Meanwhile, at Live Oak Cafe, a little banjo with your breakfast or ragtime with your lunch is just business as usual.
A fixture of the Carrollton neighborhood for years, this cafe at the corner of Oak and Dublin streets was long known as the Oak Street Cafe. Last year, new owners took over and renamed it Live Oak Cafe. After a winter hiatus for some extensive renovations, it reopened this month with an expanded dining room, a made-from-scratch menu for breakfast and lunch, and an eclectic roster of live music for the morning and early afternoon.
Fashioning itself as the quirky little sister of the ever-popular New Orleans jazz brunch, Live Oak Cafe provides emerging and under-the-radar musicians with a place to strut their stuff seven days a week.
“I try to provide something that you can’t get anywhere else,” said Jason van Ness, the music coordinator for Live Oak Cafe. “A lot of these musicians, their acts are just so interesting, but they just don’t fit in any other location. They’re so different. I try to give them a spot to where they can have their own creative outlet and do what they want to do.”
The diversity of stylings gives regulars an ever-changing soundtrack to accompany their sausage and eggs.
“No act repeats anytime in a month, and I don’t give anyone residencies or anything like that,” van Ness said. “You never really know what to expect when you come up here. I have barbershop quartets booked and steel drum players booked; today we just had an amazing vibraphonist who was in town. Things are always little bit different.”
In the coming weeks, a flamenco guitarist, a Jamaican soul band and an Indian sarod player all will ply the restaurant’s black-and-white tiled floors between the regularly scheduled hours of 10 a.m. and 1 p.m.
“I have a guy who is covered in tattoos with a handlebar moustache who dresses like a clown and gets a tattoo while singing Italian opera coming in,” van Ness said with a laugh. “He gets a tattoo live onstage while singing opera with the most beautiful string section behind him you’ve ever heard.”
While the cafe keeps tightlipped about any potential special acts during Jazz Fest, van Ness strongly hinted at the possibility of some surprise appearances.
“I would say, week to week, we have 90 percent local artists. If we have some folks coming through town who are really interesting, I’ll book them, but it’s mainly local people,” he said. “During Jazz Fest, it’s definitely a time of the day when other venues aren’t open to artists, so you’ll just have to stop by and see, maybe, who’s here.”
As the performance roster has grown more diverse, the menu at Live Oak Cafe also has grown and kept up with the times.
Locally sourced ingredients anchor the menu, and eco-friendly practices like recycling and composting are part of both the restaurant’s values and normal operating procedures.
Early birds arriving before 9:30 a.m. are privy to generous breakfast deals, like egg and cheese biscuits or a pair of eggs over cheese grits for $3.50. Play the “sweet tooth wild card” option when ordering pancakes and the kitchen will exercise its daily whim of sugary bliss on top of a short stack, like the recent addition of peaches and cream.

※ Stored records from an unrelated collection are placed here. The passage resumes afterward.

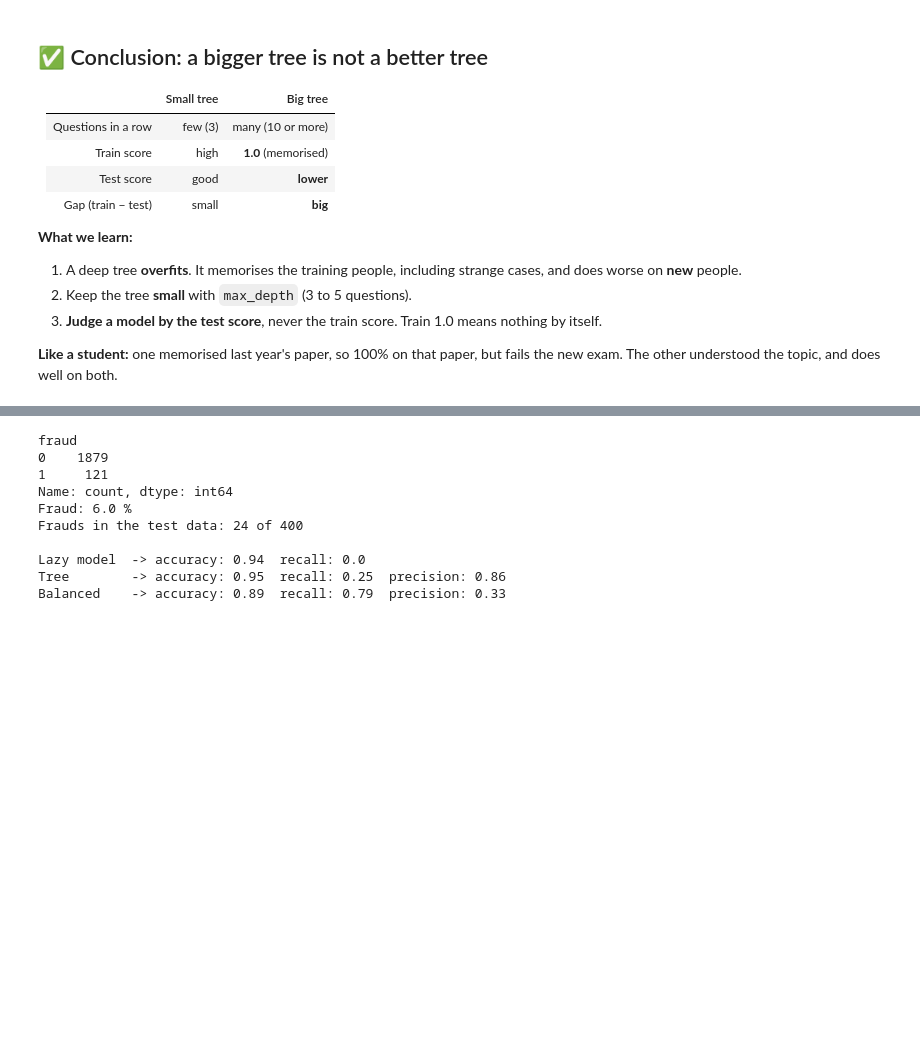
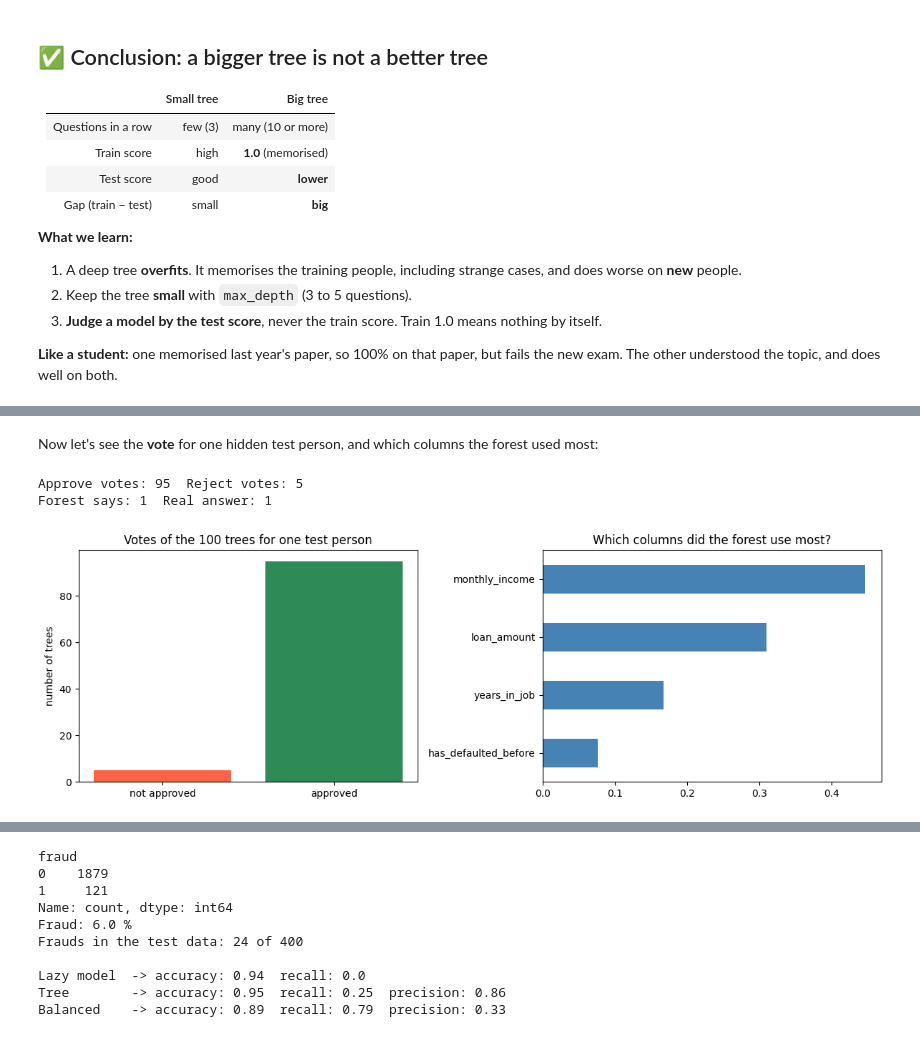
Before and after one commit to sameermakhanii/Python-for-AI-me, a Jupyter notebook: notebooks/Week 4/Day 20/Day_20_Decision_Tree_By_Hand_TEST.ipynb, the cells around one changed output, grey strips where cells are left out. Cells and saved outputs as stored; diff of their text form; code cells hidden in the pictures; blank space fills up the shorter version.

```diff
--- a/notebooks/Week 4/Day 20/Day_20_Decision_Tree_By_Hand_TEST.ipynb
+++ b/notebooks/Week 4/Day 20/Day_20_Decision_Tree_By_Hand_TEST.ipynb
@@ -634,0 +804,23 @@ This is one code block. Read the comments from top to bottom: **look → split
+# %% [markdown]
+Now let's see the **vote** for one hidden test person, and which columns the forest used most:
+# %%
+import numpy as np
+
+person = X_test.iloc[[0]]                                      # the first hidden test person
+votes = np.array([t.predict(person.values)[0] for t in forest.estimators_])
+approve_votes = int((votes == 1).sum())
+print("Approve votes:", approve_votes, " Reject votes:", 100 - approve_votes)
+print("Forest says:", forest.predict(person)[0], " Real answer:", y_test.iloc[0])
+
+fig, axes = plt.subplots(1, 2, figsize=(12, 4))
+axes[0].bar(["not approved", "approved"], [100 - approve_votes, approve_votes], color=["tomato", "seagreen"])
+axes[0].set_title("Votes of the 100 trees for one test person")
+axes[0].set_ylabel("number of trees")
+pd.Series(forest.feature_importances_, index=X.columns).sort_values().plot.barh(ax=axes[1], color="steelblue")
+axes[1].set_title("Which columns did the forest use most?")
+plt.tight_layout()
+plt.show()
+# %% [output]
+Approve votes: 95  Reject votes: 5
+Forest says: 1  Real answer: 1
+[figure, added]
```
Also changed, not shown: parts of 29 cells of this notebook, 1 other file.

House-made sausage patties shine with a sweet-spicy kick.
Lunch presents familiar favorites with inventive twists, including a vegetable sandwich with feta-herb spread and a daily-changing “seasonal surprise.”

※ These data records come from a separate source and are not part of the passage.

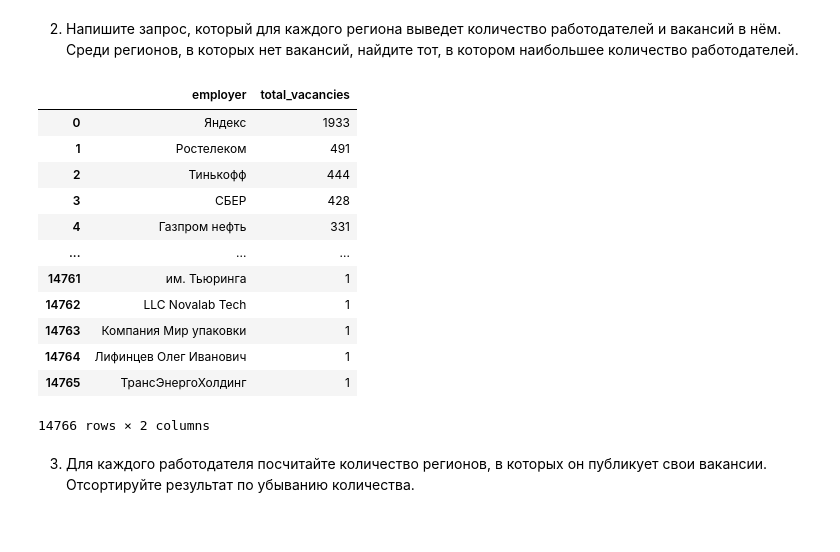
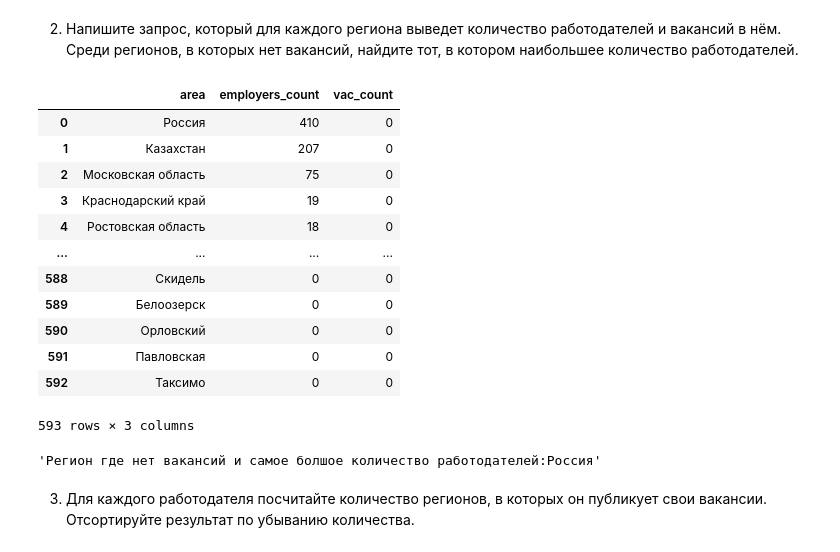
Before and after one commit to AntonYurkovskiy/Project_2_SQL_hh_analiysis, a Jupyter notebook: Project_2_Ноутбук_шаблон.ipynb, the cells around one changed output. Cells and saved outputs as stored; diff of their text form; code cells hidden in the pictures.

```diff
--- a/Project_2_Ноутбук_шаблон.ipynb
+++ b/Project_2_Ноутбук_шаблон.ipynb
@@ -296,31 +296,39 @@ display(df_5_1)
 # %%
 # текст запроса
 query_5_2 = f'''select
-                    e.name as employer,
-                    count(v.id) as total_vacancies
-                from vacancies as v
-                    join employers as e on v.employer_id = e.id
-                group by e.name
-                order by count(v.id) desc
+                    a.name area,
+                    count(e.id) employers_count,
+                    count(v.id) vac_count
+                from  areas a
+                    left join employers e on a.id = e.area
+                    left join vacancies v on a.id = v.area_id
+                where v.name is null
+                group by a.id
+
+                order by 2 desc
             '''
 # %%
 # результат запроса
-df_5_2 = pd.read_sql_query(query_5_1, connection)
+df_5_2 = pd.read_sql_query(query_5_2, connection)
 display(df_5_2)
 # %% [output]
-|  | employer | total_vacancies |
-| 0 | Яндекс | 1933 |
-| 1 | Ростелеком | 491 |
-| 2 | Тинькофф | 444 |
-| 3 | СБЕР | 428 |
-| 4 | Газпром нефть | 331 |
-| ... | ... | ... |
-| 14761 | им. Тьюринга | 1 |
-| 14762 | LLC Novalab Tech | 1 |
-| 14763 | Компания Мир упаковки | 1 |
-| 14764 | Лифинцев Олег Иванович | 1 |
-| 14765 | ТрансЭнергоХолдинг | 1 |
+|  | area | employers_count | vac_count |
+| 0 | Россия | 410 | 0 |
+| 1 | Казахстан | 207 | 0 |
+| 2 | Московская область | 75 | 0 |
+| 3 | Краснодарский край | 19 | 0 |
+| 4 | Ростовская область | 18 | 0 |
+| ... | ... | ... | ... |
+| 588 | Скидель | 0 | 0 |
+| 589 | Белоозерск | 0 | 0 |
+| 590 | Орловский | 0 | 0 |
+| 591 | Павловская | 0 | 0 |
+| 592 | Таксимо | 0 | 0 |
-14766 rows × 2 columns
+593 rows × 3 columns
+# %%
+display(f'Регион где нет вакансий и самое болшое количество работодателей:{df_5_2.iloc[0,0]}')
+# %% [output]
+'Регион где нет вакансий и самое болшое количество работодателей:Россия'
 # %% [markdown]
 3. Для каждого работодателя посчитайте количество регионов, в которых он публикует свои вакансии. Отсортируйте результат по убыванию количества.
 # %%
```
Also changed, not shown: parts of 8 cells of this notebook.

“We’re creating a uniquely New Orleans experience,” van Ness said. “There isn’t another restaurant that’s doing what we’re doing in terms of music and food in the morning. You have a few breakfast places, but no one uses all the fresh ingredients and artists. It’s a totally different vibe.”